Part 32 — http://tinyurl.com/q4wqz4g
Part 33 — http://tinyurl.com/
Part 34 — http://tinyurl.com/o8g5g6m
Part 35 — http://tinyurl.com/ngxtltb
Part 36 — http://tinyurl.com/qykcfg7
Part 37 — http://tinyurl.com/nubysu6
Part 38 — http://tinyurl.com/np3gqoc
Part 39 — http://tinyurl.com/o4x534p
Part 40 — http://tinyurl.com/p868h2f
Part 41 — http://tinyurl.com/phvt9mc
Part 42 — http://tinyurl.com/oltxfj5
Part 43 — http://tinyurl.com/nmcdmmv
Part 44 — http://tinyurl.com/nag28bb
Part 45 — http://tinyurl.com/noh6nqz
Part 46 — http://tinyurl.com/qzcymqx
Part 47 — http://tinyurl.com/qysbtuc
Part 48 — http://tinyurl.com/qaofvcj
Part 49 — http://tinyurl.com/ovrecvu

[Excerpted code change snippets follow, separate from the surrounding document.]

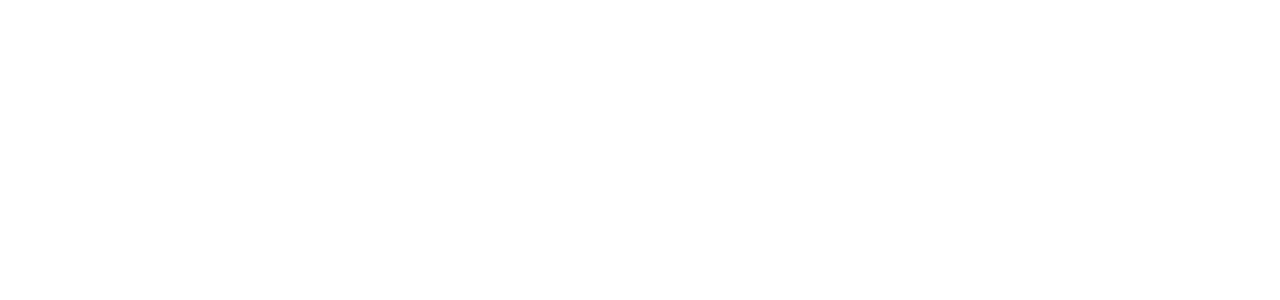
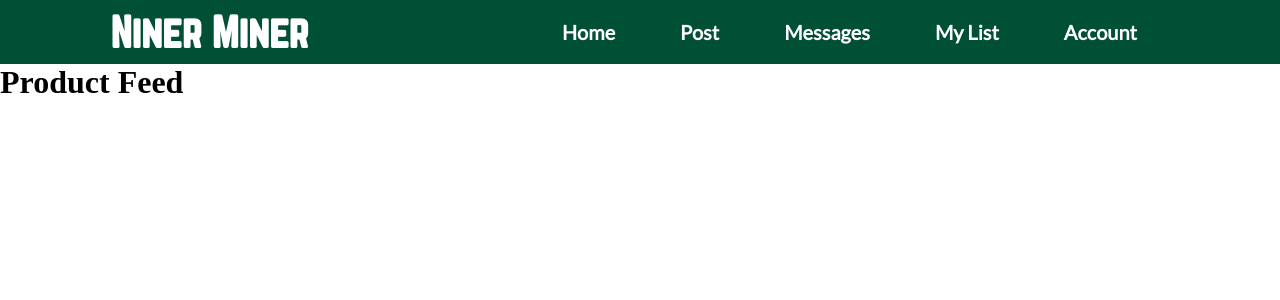
Before and after one commit to cmadajski/niner_miner, a Flask app: page /product_feed in a window 1280 px wide. Before the commit the part shown is empty. Shown: the top 300 px of the page. Run offline with Flask 2, Linux system fonts and the light colour scheme.

Commit message:
Fixed some errors in navbar and product_feed.html inherits navbar.html

```diff
--- a/src/templates/navbar.html
+++ b/src/templates/navbar.html
@@ -5,7 +5,7 @@
     <meta http-equiv="X-UA-Compatible" content="IE=edge">
     <meta name="viewport" content="width=device-width, initial-scale=1.0">
     <link rel="stylesheet" href="../static/css/navbar.css">
-    <title>{% block title}</title>
+    <title>{% block title %}{% endblock %}</title>
 </head>
 <body>
     <header>
@@ -14,7 +14,7 @@
                 <a href="#">Niner Miner</a>
             </div>
             <ul class="nav-links">
-                <li><a href="#">Home</a></li>
+                <li><a href="{{ url_for('product_feed') }}">Home</a></li>
                 <li><a href="#">Post</a></li>
                 <li><a href="#">Messages</a></li>
                 <li><a href="#">My List</a></li>
@@ -22,5 +22,9 @@
             </ul>
         </nav>
     </header>
+    <main>
+        {% block content %}
+        {% endblock %}
+    </main>
 </body>
 </html>
--- a/src/templates/product_feed.html
+++ b/src/templates/product_feed.html
@@ -0,0 +1,6 @@
+{% extends "navbar.html" %}
+{% block title %}Product Feed{% endblock %}
+{% block content %}
+<!-- Put html here -->
+<h1>Product Feed</h1>
+{% endblock %}
```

Part 50 — http://tinyurl.com/ofwrbws
Part 51 — http://tinyurl.com/oosxqor
Part 52 — http://tinyurl.com/nl5uc6o
Part 53 — http://tinyurl.com/nbay95u
Part 54 — http://tinyurl.com/o88z47k
Part 55 — http://tinyurl.com/q486llf
Part 56 — http://tinyurl.com/zgqnh3u
Part 57 — http://tinyurl.com/jtb47q5
Part 58 — http://tinyurl.com/olsarxn
Part 59 — http://tinyurl.com/hpucsto
Part 60 — http://tinyurl.com/j3uurm2
Part 61 — http://tinyurl.com/gpytxka
Part 62 — http://tinyurl.com/zx9e9md
Part 63 — http://tinyurl.com/jmolac9
Part 64 — http://tinyurl.com/zwvp3pf
Part 65 — http://tinyurl.com/hnbo9fz
Part 66 — http://tinyurl.com/z2wk96u
Part 67 — http://tinyurl.com/h5w4clq
Part 68 — http://tinyurl.com/j9a2b7j
Part 69 — http://tinyurl.com/zmnlyxo
Part 70 — http://tinyurl.com/jtdhym8
Part 71 — http://tinyurl.com/jsjsrjy
Part 72 — http://tinyurl.com/glmqxdb
Part 73 — http://tinyurl.com/gql38qp
Part 74 — http://tinyurl.com/hqh5esz
Part 75 — http://tinyurl.com/jqna8of
Part 76 — http://tinyurl.com/hoe23v2
Part 77 — http://tinyurl.com/hy427n7
Part 78 — http://tinyurl.com/jsugh4h